The 2020 wide receiver class has the potential to be one of the best in recent memory with likes of Tee Higgins, CeeDee Lamb, Henry Ruggs, Jerry Jeudy, and Justin Jefferson all with a realistic shot of going in the first-round. Laviska Shenualt needs to be a part of the first-round discussion as well. The Colorado prospect certainly has the “big wide receiver” frame at 6 feet 2 inches tall and 220 pounds. However, his production profile needs some context.
Primarily a basketball player growing up, Shenault had grown his hair out into dreadlocks to honor his late father. His basketball coach would not change his policy on hair being longer than shoulder-length, so Shenault gave up basketball. His family struggles are already well documented, leading to a reserved and quiet personality that seems to be at odds with what we usually think of when we consider top-tier wide receivers.

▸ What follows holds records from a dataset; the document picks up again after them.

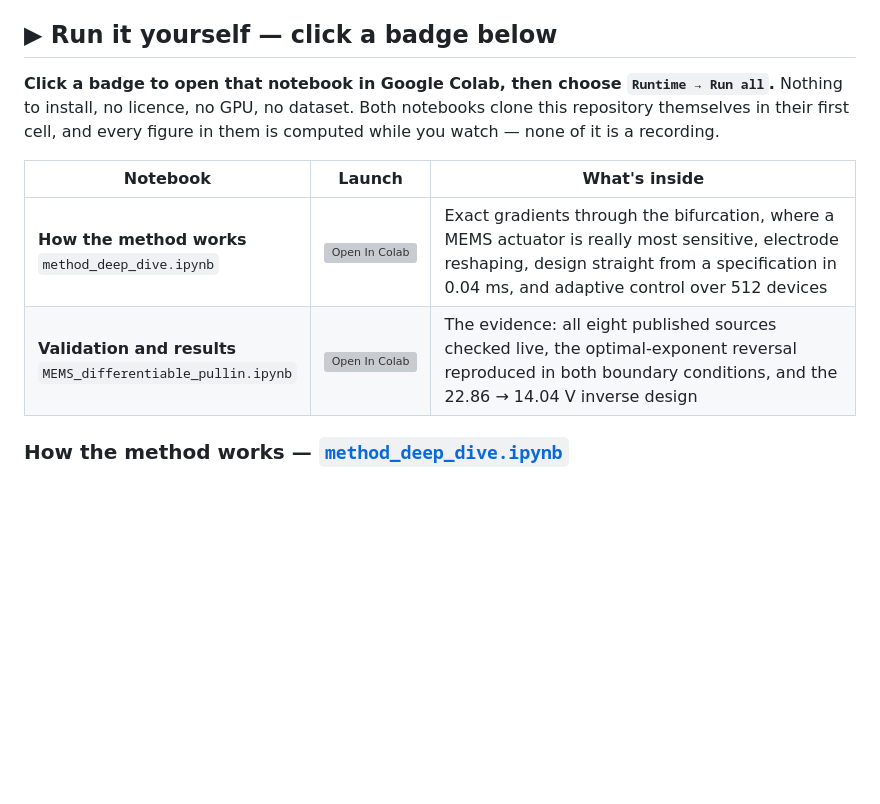
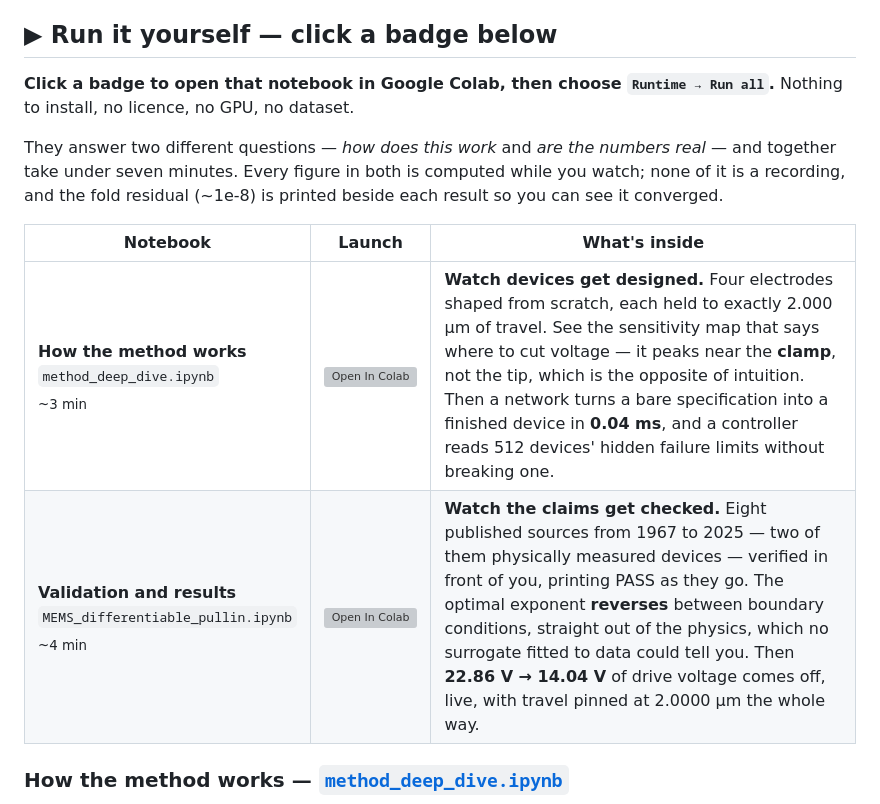
Before and after one commit to thetushardudeja1/mems-differentiable-pullin, a Markdown page: README.md, the part around the change. GitHub-like rendering; blank space fills up the shorter version; grey boxes are pictures that could not be loaded.

Commit message:
README: descriptions that give a reason to run each notebook
The table said what was inside each notebook but not why anyone would open it.
Both rows now lead with what you will actually watch happen -- devices being
designed, claims being checked -- and name the concrete result each one lands:
sensitivity peaking near the clamp rather than the tip, a device emitted in
0.04 ms, the exponent reversal that no data-fitted surrogate could produce, and
22.86 V -> 14.04 V removed live with travel pinned throughout.

The intro says plainly that the two answer different questions and together
take under seven minutes, so running both reads as cheap rather than a choice
between them. Runtimes move back into the table as a subline.

```diff
--- a/README.md
+++ b/README.md
@@ -33,14 +33,17 @@ MATLAB, and **no training dataset anywhere**.
 ## ▶ Run it yourself — click a badge below
 
 **Click a badge to open that notebook in Google Colab, then choose
-`Runtime → Run all`.** Nothing to install, no licence, no GPU, no dataset. Both
-notebooks clone this repository themselves in their first cell, and every figure
-in them is computed while you watch — none of it is a recording.
+`Runtime → Run all`.** Nothing to install, no licence, no GPU, no dataset.
+
+They answer two different questions — *how does this work* and *are the numbers
+real* — and together take under seven minutes. Every figure in both is computed
+while you watch; none of it is a recording, and the fold residual (~1e-8) is
+printed beside each result so you can see it converged.
 
 | Notebook | Launch | What's inside |
 |---|:---:|---|
-| **How the method works**<br>`method_deep_dive.ipynb` | <a href="https://colab.research.google.com/github/thetushardudeja1/mems-differentiable-pullin/blob/main/notebooks/method_deep_dive.ipynb"><img src="https://colab.research.google.com/assets/colab-badge.svg" height="36" alt="Open In Colab"></a> | Exact gradients through the bifurcation, where a MEMS actuator is really most sensitive, electrode reshaping, design straight from a specification in 0.04 ms, and adaptive control over 512 devices |
-| **Validation and results**<br>`MEMS_differentiable_pullin.ipynb` | <a href="https://colab.research.google.com/github/thetushardudeja1/mems-differentiable-pullin/blob/main/notebooks/MEMS_differentiable_pullin.ipynb"><img src="https://colab.research.google.com/assets/colab-badge.svg" height="36" alt="Open In Colab"></a> | The evidence: all eight published sources checked live, the optimal-exponent reversal reproduced in both boundary conditions, and the 22.86 → 14.04 V inverse design |
+| **How the method works**<br>`method_deep_dive.ipynb`<br><sub>~3 min</sub> | <a href="https://colab.research.google.com/github/thetushardudeja1/mems-differentiable-pullin/blob/main/notebooks/method_deep_dive.ipynb"><img src="https://colab.research.google.com/assets/colab-badge.svg" height="36" alt="Open In Colab"></a> | **Watch devices get designed.** Four electrodes shaped from scratch, each held to exactly 2.000 µm of travel. See the sensitivity map that says where to cut voltage — it peaks near the **clamp**, not the tip, which is the opposite of intuition. Then a network turns a bare specification into a finished device in **0.04 ms**, and a controller reads 512 devices' hidden failure limits without breaking one. |
+| **Validation and results**<br>`MEMS_differentiable_pullin.ipynb`<br><sub>~4 min</sub> | <a href="https://colab.research.google.com/github/thetushardudeja1/mems-differentiable-pullin/blob/main/notebooks/MEMS_differentiable_pullin.ipynb"><img src="https://colab.research.google.com/assets/colab-badge.svg" height="36" alt="Open In Colab"></a> | **Watch the claims get checked.** Eight published sources from 1967 to 2025 — two of them physically measured devices — verified in front of you, printing PASS as they go. The optimal exponent **reverses** between boundary conditions, straight out of the physics, which no surrogate fitted to data could tell you. Then **22.86 V → 14.04 V** of drive voltage comes off, live, with travel pinned at 2.0000 µm the whole way. |
 
 <!-- Both badge URLs embed the repository path. If this is pushed under a
      different owner or name, update BOTH badge links above and REPO_URL in
```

Shenault was a three-star prospect from DeSoto, Texas, using 247Sports Composite Rankings. He had offers from Alabama, Oklahoma State, and Louisiana State to name a few. That’s an impressive list on its own, but becomes even more of an accomplishment when you consider Shenualt played just two years of football in high school. He finished his senior year with 825 yards on 46 receptions and nine touchdowns, leading DeSoto to the Texas Class 6A Division II state title. Despite visiting Alabama and LSU, Shenault signed with Colorado in February of 2017.
Shenault played as a 19-year-old true freshman in 2017, though his impact was minimal, catching just seven passes for 168 yards. His 2018 season, however, immediately stands out. He played just nine games but was dominant, leading the Buffaloes in every receiving category. If you’ve read any of my Returning Dominator articles in prior seasons, you know that’s where I’m headed with Shenault. A 0.46 dominator rating is very impressive, especially in his second season. His breakout-age of 20 is also encouraging.
Shenault played through injuries in 2018 and the corresponding off-season surgeries (labrum, toe) forced him to miss spring practices. He missed two games again due to injury and split the majority of Colorado’s receiving workload with Tony Brown, a Texas Tech transfer. That drop in production for his 2019 season is a bit discouraging. Our research at RotoViz points to final year production as a major piece of the evaluation puzzle. Maintaining a dominator rating near 50% for multiple seasons is a lofty goal so some regression is expected but Shenault took a slightly bigger step back in production than we’d like to see.
Shenault has a projected draft position of 22.5 according to Grinding The Mocks. Again using our BoxScore Scout, we get an interesting list of comparables.
A.J. Brown, N’Keal Harry, and Michael Thomas are encouraging, though both Brown and Thomas faced more competition for production from their teammates than Shenault. JuJu Smith-Schuster is an intriguing comp as he saw a similar final year drop-off.
Another positive for Shenault also comes from Anthony’s breakout age regression tree work:
Career WR rushing yards shows up as an important split.
The delineation point is career rushing yards greater than 122. Shenault cleared that in his final year alone, posting a career mark of 42 rushing attempts for 280 yards and seven touchdowns. While we tend to see more rushing production from smaller, fast wide receivers — think Parris Campbell — Shenault was used as a legitimate run threat, especially when the Buffaloes were in the red zone as the “Wildcat” quarterback. Shenualt fits the mold of the typical big outside receiver, but with versatility beyond that role.